Harnessing the ability of the immune system to eradicate cancer has been a long-held goal of oncology. Work from the last two decades has finally brought immunotherapy into the forefront for cancer treatment, with demonstrable clinical success for aggressive tumors where other therapies had failed. In this review, we will discuss a range of therapies that are in different stages of clinical or preclinical development for companion animals with cancer, and which share the common objective of eliciting adaptive, anti-tumor immune responses. Even though challenges remain, manipulating the immune system holds significant promise to create durable responses and improve outcomes in companion animals with cancer. Furthermore, what we learn from this process will inform and accelerate development of comparable therapies for human cancer patients.

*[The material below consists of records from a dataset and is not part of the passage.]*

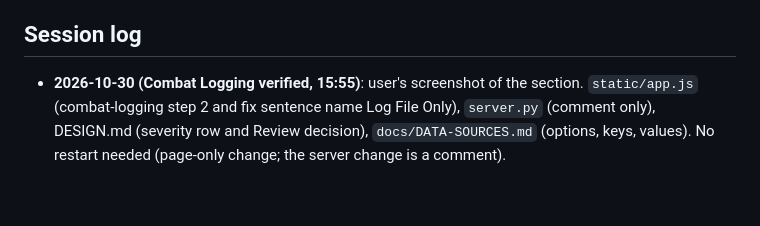
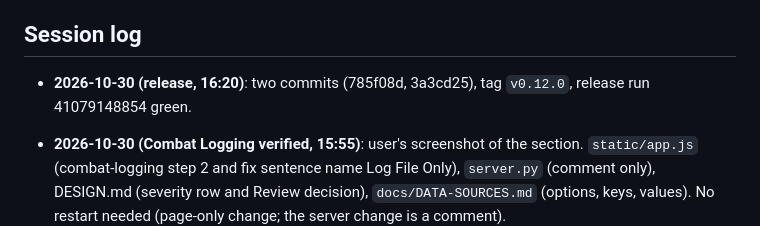
Before and after one commit to robaxelsen/gorgon-notes, a Markdown page: docs/ROADMAP.md, the part around one of its changes. GitHub-like rendering; blank space fills up the shorter version.

Commit message:
ROADMAP: v0.12.0 released
Co-Authored-By: Claude Opus 5.5 <noreply@anthropic.com>

```diff
--- a/docs/ROADMAP.md
+++ b/docs/ROADMAP.md
@@ -189,6 +189,7 @@ Background: Feasibility done 2026-10-23 → `docs/DPS-FEASIBILITY.md`: personal
 Waiting on the user: in-game checks of the settings marked "not verified yet" (auto-export, combat logging, VIP). Also to confirm in game (24 Oct review fixes, inferred from the logs only): does "You evaded death!" award Dying XP by itself (the tracker now ignores a Dying line within 10 s of it), and are the small 3 to 19 councils receipts between the casino's 0 receipts slot wins (now counted as Gaming, never as sales)?
 
 ## Session log
+- **2026-10-30 (release, 16:20)**: two commits (785f08d, 3a3cd25), tag `v0.12.0`, release run 41079148854 green.
 - **2026-10-30 (Combat Logging verified, 15:55)**: user's screenshot of the section. `static/app.js` (combat-logging step 2 and fix sentence name Log File Only), `server.py` (comment only), DESIGN.md (severity row and Review decision), `docs/DATA-SOURCES.md` (options, keys, values). No restart needed (page-only change; the server change is a comment).
 - **2026-10-30 (pet detection, 15:10 to 15:25)**: `server.py` `PET_ABILITIES`, the attack-line handler, `classify()`; DESIGN.md `/api/combat` rules; `docs/DPS-FEASIBILITY.md`. Before/after compared with the staged server on the 29 and 30 Oct logs (`scratchpad/cmp.py`). Live server restarted. Re-send at 15:50 on the user's word (376 posts, see Next up).
 - **2026-10-30 (everyone page sizes, 15:05)**: `cloud/src/everyone.html` font sizes +2 px and `main` max-width 1160; preview through `scratchpad/evproxy.py` (serves the file, proxies GET `/everyone/fights` to the live Worker). Not deployed.
```
Also changed, not shown: other parts of docs/ROADMAP.md (+1 -1 lines).
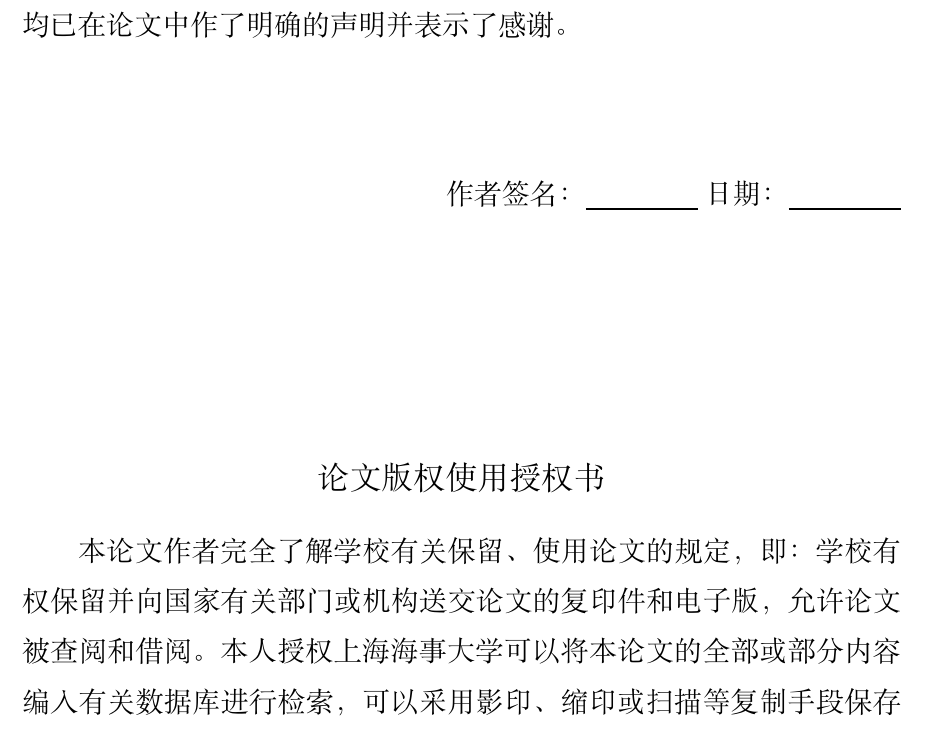
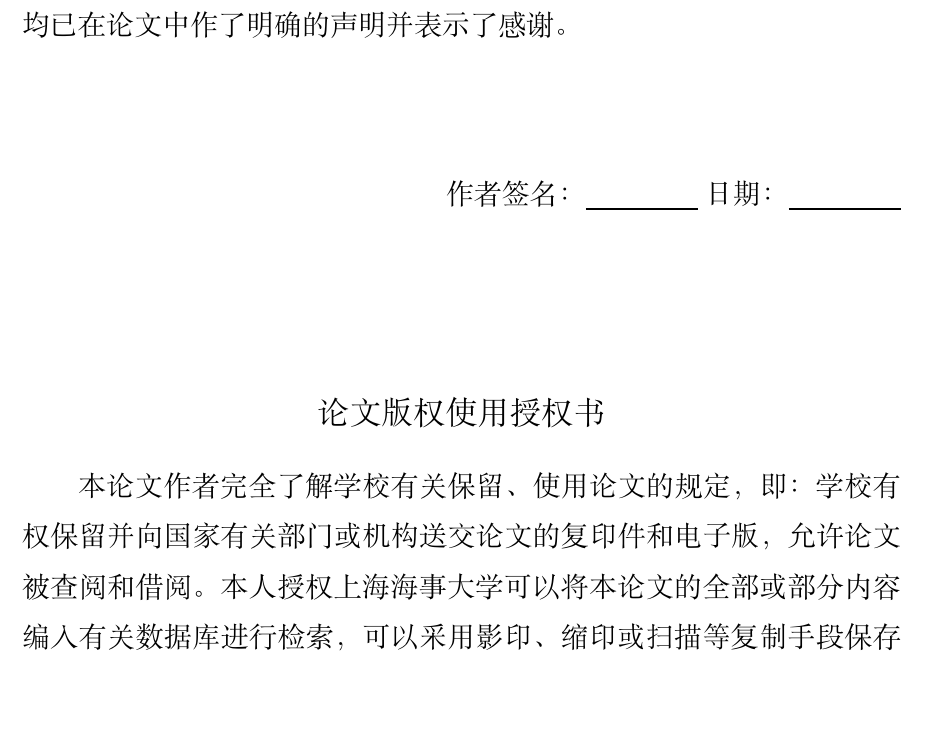
Before and after one commit to Entropy-Xu/SHMTUThesis-Bachelor, a LaTeX thesis (main.tex, which reads shmtuthesis-undergraduate.ltx): part of page 2 of 26 before the commit and part of page 2 of 25 after it, cut so that both start at the same text, the shorter picture padded with empty space. Compiled offline with XeLaTeX; a missing font is replaced by an installed copy or a similar font.

Commit message:
压缩声明页间距，避免授权声明溢出到下一页

```diff
--- a/shmtuthesis-undergraduate.ltx
+++ b/shmtuthesis-undergraduate.ltx
@@ -186,14 +186,14 @@
     \pdfbookmark[0]{\shmtu@label@authtitle}{authtitle}
     \IfNoValueTF{#1}{%
       \thispagestyle{empty}
-      \vskip 16ex
+      \vskip 10ex
       {\let\clearpage\relax\par\chapter*{\normalfont\zihao{3}\songti\shmtu@label@authtitle}}
       \begingroup
         \zihao{4}
         \shmtu@label@authbody
         \vskip 1ex
         \shmtu@authconf
-        \vskip 6ex
+        \vskip 4ex
         \noindent
         \shmtu@signbox{导师}
       \endgroup
```
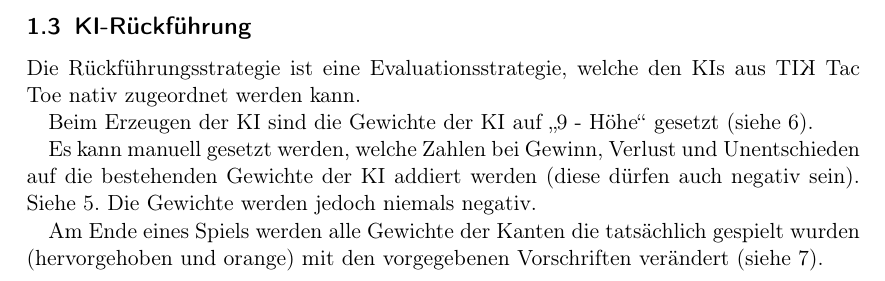
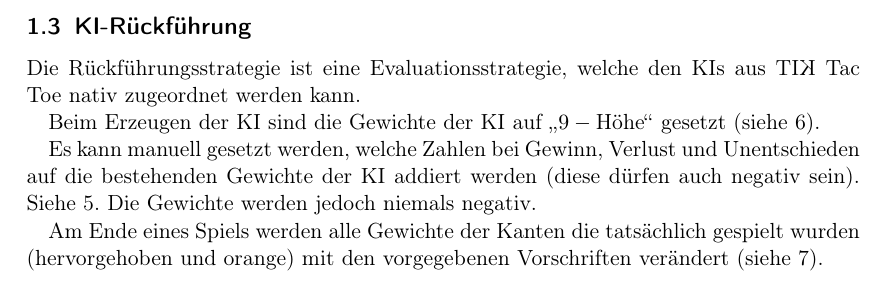
Before and after one commit to idlaviV/TIKTacToe, a LaTeX document (ProductBacklog/Doku/doku.tex): part of page 4 of 11, cut so that both start at the same text. Compiled offline with pdfLaTeX.

Commit message:
Umlaut doku

```diff
--- a/ProductBacklog/Doku/doku.tex
+++ b/ProductBacklog/Doku/doku.tex
@@ -89,7 +89,7 @@ Für Züge die zu einem Gewinn geführt haben werden zusätzlich alle anderen Z
 \subsection{KI-Rückführung}
 Die Rückführungsstrategie ist eine Evaluationsstrategie, welche den KIs aus \TicTacToe{} nativ zugeordnet werden kann.
 
-Beim Erzeugen der KI sind die Gewichte der KI auf "`9 - Höhe"' gesetzt (siehe \ref{rückführungPrä}).
+Beim Erzeugen der KI sind die Gewichte der KI auf "`\(9-\textrm{H\"ohe}\)"' gesetzt (siehe \ref{rückführungPrä}).
 
 Es kann manuell gesetzt werden, welche Zahlen bei Gewinn, Verlust und Unentschieden auf die bestehenden Gewichte der KI addiert werden (diese dürfen auch negativ sein).
 Siehe \ref{rückführungEinstellungen}.
```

Bibliographical noteFunding Information:
The authors wish to thank Donald Bellgrau and Richard Marshak for review of the manuscript and helpful suggestions, and Dave Mottet for assistance with illustrations. Katie L. Anderson was supported by a Howard Hughes Medical Research Fellowship and is currently supported by a National Institute of Health fellowship 1F30CA195973-01. Jaime F. Modiano is supported in part by the Alvin and June Perlman Endowed Chair in Animal Oncology. The authors gratefully acknowledge donors to the Animal Cancer Care and Research Program of the University of Minnesota that helped support this project.
- Adaptive immunity
- Fas ligand